  • We practised beforehand
  • Every question answered honestly, even if that meant saying “we don’t know”

None of this is rocket science, but by the end of 30 minutes we had the most feedback from a show and tell to date. It wasn’t only the quantity but the quality improved too. Some great challenge offered in a positive way, really helpful signposting and the offer of collaboration from another team.

It definitely took more thought to organise, but not much more time in the grand scheme of things. The added value was worth the time investment.  

Meeting with Councillors Selman and Kennedy

On Thursday we met with Councillors Selman and Kennedy, the Cabinet members with overall responsibility for this project. We look forward to these conversations. It helps to understand things from their perspective and to hear what they need from us to support their conversations at Cabinet level.

They track our progress closely via weeknotes (we use these as a governance tool too). This means their questions and feedback is robust and well informed. These conversations keep us on our toes, which is good, and we appreciate the spirit and enthusiasm in which this regular scrutiny is offered.

Hackney Spacebank: Weeknotes w/c 23 April

Five things you need to know about Spacebank this week:

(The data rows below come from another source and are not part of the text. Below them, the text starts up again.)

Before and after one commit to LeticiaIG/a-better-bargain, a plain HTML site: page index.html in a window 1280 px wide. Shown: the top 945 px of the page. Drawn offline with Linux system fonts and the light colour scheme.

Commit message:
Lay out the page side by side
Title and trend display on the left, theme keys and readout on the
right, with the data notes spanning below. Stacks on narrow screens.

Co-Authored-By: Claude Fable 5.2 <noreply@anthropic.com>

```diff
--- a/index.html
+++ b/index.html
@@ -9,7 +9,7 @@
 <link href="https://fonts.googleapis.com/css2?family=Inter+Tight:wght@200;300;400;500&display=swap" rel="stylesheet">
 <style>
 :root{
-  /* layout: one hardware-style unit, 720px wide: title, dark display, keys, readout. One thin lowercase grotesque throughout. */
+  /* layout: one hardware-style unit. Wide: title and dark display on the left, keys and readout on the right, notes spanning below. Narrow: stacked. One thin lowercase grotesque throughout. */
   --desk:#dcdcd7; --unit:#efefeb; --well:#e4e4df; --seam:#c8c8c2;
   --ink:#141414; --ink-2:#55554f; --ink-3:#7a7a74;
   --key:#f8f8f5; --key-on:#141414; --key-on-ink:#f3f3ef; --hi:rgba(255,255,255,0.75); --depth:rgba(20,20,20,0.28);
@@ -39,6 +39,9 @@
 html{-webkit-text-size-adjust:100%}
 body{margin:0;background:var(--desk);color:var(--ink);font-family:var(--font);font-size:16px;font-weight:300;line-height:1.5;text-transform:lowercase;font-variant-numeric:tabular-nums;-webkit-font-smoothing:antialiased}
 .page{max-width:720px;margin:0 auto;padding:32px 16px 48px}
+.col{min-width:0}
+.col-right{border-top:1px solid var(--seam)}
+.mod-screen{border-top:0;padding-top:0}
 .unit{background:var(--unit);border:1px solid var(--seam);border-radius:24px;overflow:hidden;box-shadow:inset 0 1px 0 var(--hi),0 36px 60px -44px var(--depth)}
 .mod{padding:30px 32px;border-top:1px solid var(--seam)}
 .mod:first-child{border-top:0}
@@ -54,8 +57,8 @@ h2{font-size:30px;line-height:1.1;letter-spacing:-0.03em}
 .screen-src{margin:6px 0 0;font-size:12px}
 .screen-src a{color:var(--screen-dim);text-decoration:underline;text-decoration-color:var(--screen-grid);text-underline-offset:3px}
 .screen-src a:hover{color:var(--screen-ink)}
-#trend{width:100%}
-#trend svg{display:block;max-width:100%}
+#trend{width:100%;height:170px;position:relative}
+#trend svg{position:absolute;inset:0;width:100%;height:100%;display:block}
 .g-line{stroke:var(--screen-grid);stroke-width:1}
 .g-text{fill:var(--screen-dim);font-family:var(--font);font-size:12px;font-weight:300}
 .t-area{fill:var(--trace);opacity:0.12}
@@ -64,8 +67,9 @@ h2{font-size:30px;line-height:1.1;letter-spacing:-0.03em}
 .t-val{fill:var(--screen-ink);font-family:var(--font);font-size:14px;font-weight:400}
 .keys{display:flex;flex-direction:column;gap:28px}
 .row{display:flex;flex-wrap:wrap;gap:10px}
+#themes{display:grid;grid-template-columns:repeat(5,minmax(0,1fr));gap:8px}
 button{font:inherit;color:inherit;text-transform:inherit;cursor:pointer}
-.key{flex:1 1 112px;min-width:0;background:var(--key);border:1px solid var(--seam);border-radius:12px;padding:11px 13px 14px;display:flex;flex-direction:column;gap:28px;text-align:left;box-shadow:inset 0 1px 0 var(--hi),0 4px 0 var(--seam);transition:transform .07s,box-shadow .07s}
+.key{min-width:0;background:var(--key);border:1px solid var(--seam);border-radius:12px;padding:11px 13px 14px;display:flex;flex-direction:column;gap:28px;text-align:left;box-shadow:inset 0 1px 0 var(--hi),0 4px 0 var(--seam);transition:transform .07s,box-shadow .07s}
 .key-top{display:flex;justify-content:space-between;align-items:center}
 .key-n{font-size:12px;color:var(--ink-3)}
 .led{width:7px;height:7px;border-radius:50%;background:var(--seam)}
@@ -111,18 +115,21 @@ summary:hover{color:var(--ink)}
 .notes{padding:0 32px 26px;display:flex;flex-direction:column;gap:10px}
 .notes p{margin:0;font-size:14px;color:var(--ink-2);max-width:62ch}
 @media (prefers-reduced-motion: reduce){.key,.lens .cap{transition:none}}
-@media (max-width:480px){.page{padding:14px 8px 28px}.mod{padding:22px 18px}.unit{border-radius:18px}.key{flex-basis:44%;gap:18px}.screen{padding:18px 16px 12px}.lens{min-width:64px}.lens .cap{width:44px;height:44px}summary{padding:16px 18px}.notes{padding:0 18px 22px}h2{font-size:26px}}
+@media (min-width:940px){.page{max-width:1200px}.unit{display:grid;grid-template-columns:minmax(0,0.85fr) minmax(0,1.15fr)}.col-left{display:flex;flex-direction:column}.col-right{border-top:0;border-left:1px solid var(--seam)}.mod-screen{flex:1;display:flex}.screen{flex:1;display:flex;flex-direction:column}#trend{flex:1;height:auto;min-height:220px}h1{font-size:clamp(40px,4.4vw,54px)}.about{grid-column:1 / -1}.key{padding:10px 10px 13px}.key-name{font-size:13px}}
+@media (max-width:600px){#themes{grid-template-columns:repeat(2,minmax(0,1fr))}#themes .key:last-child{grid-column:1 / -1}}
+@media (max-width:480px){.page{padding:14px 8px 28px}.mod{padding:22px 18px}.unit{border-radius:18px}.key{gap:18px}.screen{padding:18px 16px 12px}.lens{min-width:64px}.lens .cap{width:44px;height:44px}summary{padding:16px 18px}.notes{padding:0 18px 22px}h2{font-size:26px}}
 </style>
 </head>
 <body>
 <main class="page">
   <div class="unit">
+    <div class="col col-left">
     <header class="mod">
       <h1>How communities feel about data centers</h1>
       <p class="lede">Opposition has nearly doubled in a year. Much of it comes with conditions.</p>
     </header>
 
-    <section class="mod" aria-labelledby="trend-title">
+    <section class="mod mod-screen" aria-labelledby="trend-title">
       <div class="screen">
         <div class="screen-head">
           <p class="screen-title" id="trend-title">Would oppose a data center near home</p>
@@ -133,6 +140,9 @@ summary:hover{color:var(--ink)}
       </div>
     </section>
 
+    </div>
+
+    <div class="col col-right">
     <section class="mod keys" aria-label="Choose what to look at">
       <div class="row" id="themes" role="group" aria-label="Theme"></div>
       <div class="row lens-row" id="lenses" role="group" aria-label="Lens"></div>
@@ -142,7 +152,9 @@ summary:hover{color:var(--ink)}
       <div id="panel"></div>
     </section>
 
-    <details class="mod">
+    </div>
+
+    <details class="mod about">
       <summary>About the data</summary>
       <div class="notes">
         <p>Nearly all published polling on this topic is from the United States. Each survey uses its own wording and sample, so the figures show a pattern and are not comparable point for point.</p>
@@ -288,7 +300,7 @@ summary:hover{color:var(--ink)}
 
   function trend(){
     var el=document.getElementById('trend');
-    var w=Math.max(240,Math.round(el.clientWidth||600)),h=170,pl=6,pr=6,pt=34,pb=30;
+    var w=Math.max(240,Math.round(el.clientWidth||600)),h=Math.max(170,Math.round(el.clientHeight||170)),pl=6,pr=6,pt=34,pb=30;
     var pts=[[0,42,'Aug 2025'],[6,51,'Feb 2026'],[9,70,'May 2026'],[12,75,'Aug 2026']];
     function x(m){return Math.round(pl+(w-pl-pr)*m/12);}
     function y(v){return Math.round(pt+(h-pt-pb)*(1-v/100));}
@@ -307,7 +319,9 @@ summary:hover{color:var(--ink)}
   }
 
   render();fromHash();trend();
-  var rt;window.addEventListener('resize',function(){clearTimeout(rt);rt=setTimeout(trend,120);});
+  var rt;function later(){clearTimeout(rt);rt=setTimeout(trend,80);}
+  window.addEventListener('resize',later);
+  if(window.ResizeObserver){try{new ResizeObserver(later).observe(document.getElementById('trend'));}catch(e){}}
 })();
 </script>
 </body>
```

Sprint 3 is under way

We started the week with sprint planning. Our goal:

“Defining our measures for success, drilling down into what happens at the end of the library booking process, and sharing our progress with stakeholders via a show and tell.”

Paying for and accessing a library meeting room is the final piece of the puzzle in our user journey. This involves librarians, security staff, finance officers and the end user. To find out more, Winston has been out and about in the borough’s libraries armed with his trusty discussion guide, consent forms and a winning smile.

Mining the data

Joy, our service designer has been mining the data about library bookings. This is hard graft; I am suitably in awe of Joy’s eye for detail and rapid analysis. She’s been trawling through emails for information that will help us to understand:

  • Where we can co-design improvements which will smooth out the booking experience for users
  • What we can measure to determine whether or not we are making a positive difference

Preparing for show and tell

Seeking a bit of inspiration, we prepared for our show and tell by playing the anti-problem game. Planning for “the world’s worst show and tell” was a lot of fun, but importantly it helped us think differently about how we could communicate clearly and creatively. In particular, we are thinking about how to engage attendees more effectively so we get quality feedback on our progress.

Front end developer – unblocked!

I have written about recruitment challenges in previous weeknotes. I’m delighted to say that Sebastian will be joining the team on Monday. Getting this recruitment over the line has been a joint effort with Susan McFarland and Nic Teeman. A problem shared is a problem halved as the saying goes!

Testing, testing, testing

We are over half way into our prototyping phase. We’re getting ready for some rapid testing and iteration in sprints 4 and 5. Central to these early conversations is challenging ourselves to ask the right questions. These tests will put our assumptions under close scrutiny. What we learn over the next couple of sprints will be the foundation of our MVP.